In this issue:


The following events all happened during this week in Mississippi history.


1541: Spanish explorer Hernando De Soto arrived at the Mississippi River, nearly five months after entering present-day Mississippi. The massive river impeded his westward journey for nearly a month as his men built barges to cross the river. (May 8)

1699: Construction of Fort Maurepas was completed on the eastern shore of Biloxi Bay, near present-day Ocean Springs, as part of the first French settlement in what is now Mississippi under the command of Pierre Le Moyne, Sieur d’Iberville. (May 4)

1700: Pierre Le Moyne, Sieur d’Iberville, leader of the first French colony in what is now Mississippi, established a peace treaty with the Natchez Indians, who cede land on which to build Fort Rosalie near present-day Natchez, though the actual fort would not be built until 1716. (May 5)

1905: Writer and educator Miriam Weiss was born in Tupelo, Mississippi. (May 9)

1919: Writer and English professor Louise Blackwell was born in Benmore, Mississippi. (May 7)

1925: William Faulkner published “The Rosary” in the New Orleans Times-Picayune. (May 3)

1926: Theatre scholar Barbara Izard was born in Gulfport, Mississippi. (May 8)

1932: William Faulkner arrived in Culver City, California as an MGM contract writer. (May 7)

1932: Chemist John Fredric Garst was born in Jackson, Mississippi. (May 8)

1935: Garden writer Neil G. Odenwald was born in Heathman, Mississippi. (May 3)

1942: William Faulkner published “The Bear” in the Saturday Evening Post. (May 6)

1943: Tennessee Williams signed a seven-year contract with Metro-Goldwyn-Mayer. During the following months, while awaiting a studio assignment, he wrote The Gentleman Caller, which he later renamed The Glass Menagerie. (May 4)

1944: Novelist and short story writer Jack Butler was born in Alligator, Mississippi. (May 8)

1952: Playwright Beth Henley was born in Jackson, Mississippi. (May 8)

1987: Writer Willie Morris spoke at the dedication of the Confederate cemetery in Raymond, Mississippi. (May 9)

1989: Economist Earl Hamilton died in Oak Ridge, Tennessee. (May 7)

1993: Theologian C. E. Autrey died in Pensacola, Florida. (May 8)

1998: Myres Smith McDougal, professor of law and one of the originators of the originators of the New Haven school of jurisprudence, died in North Branford, Connecticut. (May 7)

2002: A live broadcast scheduled on C-SPAN from Rowan Oak, the former home of William Faulkner in Oxford, Mississippi. (May 5)


William Faulkner’s work, home attract C-SPAN for live May 5 broadcast

May 2, 2002

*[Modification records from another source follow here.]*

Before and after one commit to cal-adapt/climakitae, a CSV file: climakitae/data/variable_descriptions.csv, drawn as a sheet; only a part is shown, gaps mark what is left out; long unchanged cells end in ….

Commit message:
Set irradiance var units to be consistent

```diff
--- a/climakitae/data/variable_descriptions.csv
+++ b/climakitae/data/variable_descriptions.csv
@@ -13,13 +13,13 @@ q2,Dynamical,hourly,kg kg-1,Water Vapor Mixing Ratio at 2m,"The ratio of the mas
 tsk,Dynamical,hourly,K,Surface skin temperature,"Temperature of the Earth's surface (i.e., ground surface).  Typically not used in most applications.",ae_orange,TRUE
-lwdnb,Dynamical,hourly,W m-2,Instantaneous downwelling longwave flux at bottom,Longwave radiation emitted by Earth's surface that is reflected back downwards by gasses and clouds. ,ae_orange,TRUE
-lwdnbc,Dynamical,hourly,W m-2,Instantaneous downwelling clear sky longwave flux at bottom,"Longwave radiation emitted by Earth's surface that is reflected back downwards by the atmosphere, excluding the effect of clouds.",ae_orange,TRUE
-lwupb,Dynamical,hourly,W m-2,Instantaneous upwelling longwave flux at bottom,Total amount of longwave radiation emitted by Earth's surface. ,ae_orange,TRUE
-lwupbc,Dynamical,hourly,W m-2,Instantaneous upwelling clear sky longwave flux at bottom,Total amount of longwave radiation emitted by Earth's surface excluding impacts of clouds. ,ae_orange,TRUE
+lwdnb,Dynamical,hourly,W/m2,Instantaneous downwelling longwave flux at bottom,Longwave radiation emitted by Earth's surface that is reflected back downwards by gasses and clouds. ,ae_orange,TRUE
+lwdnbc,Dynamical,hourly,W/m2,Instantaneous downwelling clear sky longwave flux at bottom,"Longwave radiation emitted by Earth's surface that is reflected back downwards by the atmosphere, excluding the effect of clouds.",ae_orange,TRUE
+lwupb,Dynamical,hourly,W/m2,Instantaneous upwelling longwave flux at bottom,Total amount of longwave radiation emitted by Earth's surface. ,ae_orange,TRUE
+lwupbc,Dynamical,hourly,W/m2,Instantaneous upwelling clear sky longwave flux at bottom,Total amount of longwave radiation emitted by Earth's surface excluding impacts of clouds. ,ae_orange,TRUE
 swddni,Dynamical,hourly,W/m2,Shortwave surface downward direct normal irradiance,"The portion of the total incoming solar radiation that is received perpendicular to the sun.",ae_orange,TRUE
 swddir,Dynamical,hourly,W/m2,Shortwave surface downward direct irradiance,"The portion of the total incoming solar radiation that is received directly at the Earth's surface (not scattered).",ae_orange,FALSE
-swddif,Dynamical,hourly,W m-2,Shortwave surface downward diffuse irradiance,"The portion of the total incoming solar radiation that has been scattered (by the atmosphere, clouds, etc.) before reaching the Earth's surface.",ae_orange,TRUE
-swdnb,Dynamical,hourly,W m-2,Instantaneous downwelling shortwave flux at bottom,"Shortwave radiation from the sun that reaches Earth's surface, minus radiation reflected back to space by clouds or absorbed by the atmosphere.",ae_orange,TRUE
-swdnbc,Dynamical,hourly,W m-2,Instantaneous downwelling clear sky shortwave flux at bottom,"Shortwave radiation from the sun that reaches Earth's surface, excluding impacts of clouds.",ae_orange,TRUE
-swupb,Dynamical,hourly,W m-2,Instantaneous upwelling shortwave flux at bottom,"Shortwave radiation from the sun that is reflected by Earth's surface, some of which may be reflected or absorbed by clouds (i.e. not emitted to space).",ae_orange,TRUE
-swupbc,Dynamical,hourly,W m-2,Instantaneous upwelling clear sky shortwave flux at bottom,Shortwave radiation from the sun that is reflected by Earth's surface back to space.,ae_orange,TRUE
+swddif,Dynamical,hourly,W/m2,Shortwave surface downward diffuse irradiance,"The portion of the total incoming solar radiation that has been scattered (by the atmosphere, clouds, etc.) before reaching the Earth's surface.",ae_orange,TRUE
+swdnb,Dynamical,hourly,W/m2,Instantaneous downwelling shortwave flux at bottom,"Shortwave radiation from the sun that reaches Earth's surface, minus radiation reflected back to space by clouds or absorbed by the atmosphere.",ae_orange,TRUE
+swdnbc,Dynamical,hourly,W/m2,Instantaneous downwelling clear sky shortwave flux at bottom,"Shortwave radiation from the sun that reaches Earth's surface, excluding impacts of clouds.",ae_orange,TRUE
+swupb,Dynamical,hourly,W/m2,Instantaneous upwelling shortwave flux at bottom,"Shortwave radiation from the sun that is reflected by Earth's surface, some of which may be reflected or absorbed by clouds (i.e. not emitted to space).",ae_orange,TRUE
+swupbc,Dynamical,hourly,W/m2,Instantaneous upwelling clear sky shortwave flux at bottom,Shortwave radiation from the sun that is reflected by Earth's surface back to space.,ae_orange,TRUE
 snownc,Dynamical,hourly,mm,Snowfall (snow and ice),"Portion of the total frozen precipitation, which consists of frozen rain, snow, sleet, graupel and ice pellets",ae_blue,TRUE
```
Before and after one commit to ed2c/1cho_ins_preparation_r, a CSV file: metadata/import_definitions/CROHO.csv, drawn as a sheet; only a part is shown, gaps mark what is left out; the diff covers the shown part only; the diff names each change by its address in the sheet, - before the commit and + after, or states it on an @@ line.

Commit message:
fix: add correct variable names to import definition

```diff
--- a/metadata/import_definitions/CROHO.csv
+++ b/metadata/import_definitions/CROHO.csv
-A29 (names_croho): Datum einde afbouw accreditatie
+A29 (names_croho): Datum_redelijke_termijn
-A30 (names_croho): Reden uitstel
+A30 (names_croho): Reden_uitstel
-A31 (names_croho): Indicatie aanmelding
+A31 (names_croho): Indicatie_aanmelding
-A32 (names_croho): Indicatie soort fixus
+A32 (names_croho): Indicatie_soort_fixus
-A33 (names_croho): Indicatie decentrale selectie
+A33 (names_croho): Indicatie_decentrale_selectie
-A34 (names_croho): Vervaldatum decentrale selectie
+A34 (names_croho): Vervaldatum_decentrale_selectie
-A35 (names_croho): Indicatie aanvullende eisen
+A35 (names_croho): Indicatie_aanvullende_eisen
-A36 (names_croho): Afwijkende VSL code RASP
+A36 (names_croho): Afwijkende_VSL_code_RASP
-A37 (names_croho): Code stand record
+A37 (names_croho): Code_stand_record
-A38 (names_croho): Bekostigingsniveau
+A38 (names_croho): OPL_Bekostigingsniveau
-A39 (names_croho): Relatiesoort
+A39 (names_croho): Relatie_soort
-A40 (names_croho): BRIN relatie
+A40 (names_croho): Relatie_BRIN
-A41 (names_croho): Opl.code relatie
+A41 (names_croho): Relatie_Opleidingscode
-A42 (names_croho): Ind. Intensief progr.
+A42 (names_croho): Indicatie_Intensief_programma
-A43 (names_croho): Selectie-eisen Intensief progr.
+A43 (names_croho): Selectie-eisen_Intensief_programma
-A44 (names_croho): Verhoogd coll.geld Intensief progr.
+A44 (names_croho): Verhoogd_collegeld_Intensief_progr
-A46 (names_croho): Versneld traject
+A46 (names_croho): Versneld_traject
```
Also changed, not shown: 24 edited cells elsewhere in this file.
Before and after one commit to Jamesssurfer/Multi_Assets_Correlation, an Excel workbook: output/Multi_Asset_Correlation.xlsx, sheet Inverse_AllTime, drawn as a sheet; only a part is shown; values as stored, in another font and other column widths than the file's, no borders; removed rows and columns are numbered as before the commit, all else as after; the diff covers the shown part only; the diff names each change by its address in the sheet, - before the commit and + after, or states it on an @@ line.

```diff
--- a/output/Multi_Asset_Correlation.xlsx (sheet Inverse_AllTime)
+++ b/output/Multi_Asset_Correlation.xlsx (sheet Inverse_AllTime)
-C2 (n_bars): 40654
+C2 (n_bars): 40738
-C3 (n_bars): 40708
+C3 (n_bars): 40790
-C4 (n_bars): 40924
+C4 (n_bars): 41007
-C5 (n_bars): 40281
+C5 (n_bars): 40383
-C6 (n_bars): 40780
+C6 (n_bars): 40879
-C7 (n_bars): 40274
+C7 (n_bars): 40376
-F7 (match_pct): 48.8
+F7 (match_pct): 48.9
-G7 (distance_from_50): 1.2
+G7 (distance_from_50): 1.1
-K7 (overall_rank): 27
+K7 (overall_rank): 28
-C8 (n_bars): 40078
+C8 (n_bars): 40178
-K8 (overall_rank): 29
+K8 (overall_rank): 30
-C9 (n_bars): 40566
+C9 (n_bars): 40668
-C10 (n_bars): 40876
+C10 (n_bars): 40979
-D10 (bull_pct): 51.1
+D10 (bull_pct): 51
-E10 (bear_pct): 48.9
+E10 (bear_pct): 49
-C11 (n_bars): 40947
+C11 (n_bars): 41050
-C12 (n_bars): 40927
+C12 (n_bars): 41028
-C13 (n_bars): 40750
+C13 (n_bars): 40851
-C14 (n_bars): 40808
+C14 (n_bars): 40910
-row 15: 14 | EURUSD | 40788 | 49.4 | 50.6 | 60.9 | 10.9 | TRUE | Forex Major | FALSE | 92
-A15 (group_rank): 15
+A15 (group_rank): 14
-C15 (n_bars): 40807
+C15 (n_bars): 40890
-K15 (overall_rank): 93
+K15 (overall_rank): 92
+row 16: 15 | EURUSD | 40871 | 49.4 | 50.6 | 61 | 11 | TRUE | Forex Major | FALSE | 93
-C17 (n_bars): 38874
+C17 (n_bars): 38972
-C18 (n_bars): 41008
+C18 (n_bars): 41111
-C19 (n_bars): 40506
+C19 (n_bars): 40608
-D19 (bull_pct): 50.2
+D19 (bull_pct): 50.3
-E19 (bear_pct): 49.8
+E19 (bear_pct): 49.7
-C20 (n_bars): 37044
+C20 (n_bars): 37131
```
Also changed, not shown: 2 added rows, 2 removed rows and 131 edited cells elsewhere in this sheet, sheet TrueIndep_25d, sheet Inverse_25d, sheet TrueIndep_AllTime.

OXFORD, Miss. — Rowan Oak, the Oxford home of Nobel Prize-winning writer William Faulkner, opens to television viewers May 5 via C-SPAN, the public service cable network.

Faulkner’s life and work are the focus of a live 2-4 p.m. broadcast for C-SPAN’s original series, American Writers II: The Twentieth Century, which explores the country’s history through selected writers and examines what their work means to Americans today. The broadcast originates from inside the main house, which remains closed to the public because of renovations.

“It’s doubtful that they could have a series on American writers and not include Faulkner. C-SPAN’s visit is very significant and very right,” said William D. Griffith, curator of Rowan Oak, which is owned by the University of Mississippi.

The public is invited to view the broadcast in the Triplett Alumni Center’s Butler Auditorium on Grove Loop Road.

Viewer questions are expected to fuel discussion by Dr. Don Kartiganer, Howry Professor of Faulkner Studies at the University of Mississippi, and Thadious M. Davis, Gertrude Conaway Vanderbilt Professor of English at Vanderbilt University in Tennessee. They also are expected to discuss Faulkner’s life and his first major work, The Sound and the Fury.

Kartiganer has written widely on Faulkner and is director of the annual Faulkner and Yoknapatawpha Conference. Among Davis’ publications is The Game of Property: Race, Gender, and Law in Faulkner’s “Go Down, Moses.”

The show encores on C-SPAN May 10 at 7 p.m. Oxford-area schools also have been visited by C-SPAN’s 45-foot-long, bright-yellow bus, which is a mobile classroom and a working production studio.

Those who wish to attend the public airing in Butler Auditorium and require special assistance because of a disability should call the UM Department of English at 915-7439.

Mississippi State University library exhibit highlights art, writings of Laurie Parker

April 30 , 2002

STARKVILLE, Miss. — Original illustrations and published works of a Starkville artist and writer are featured through May at Mississippi State University’s Mitchell Memorial Library.

Laurie Parker’s popular children’s books Everywhere in Mississippi and recent release The Turtle Saver (both Quail Ridge Press of Brandon) are among items on exhibit in the third-floor atrium.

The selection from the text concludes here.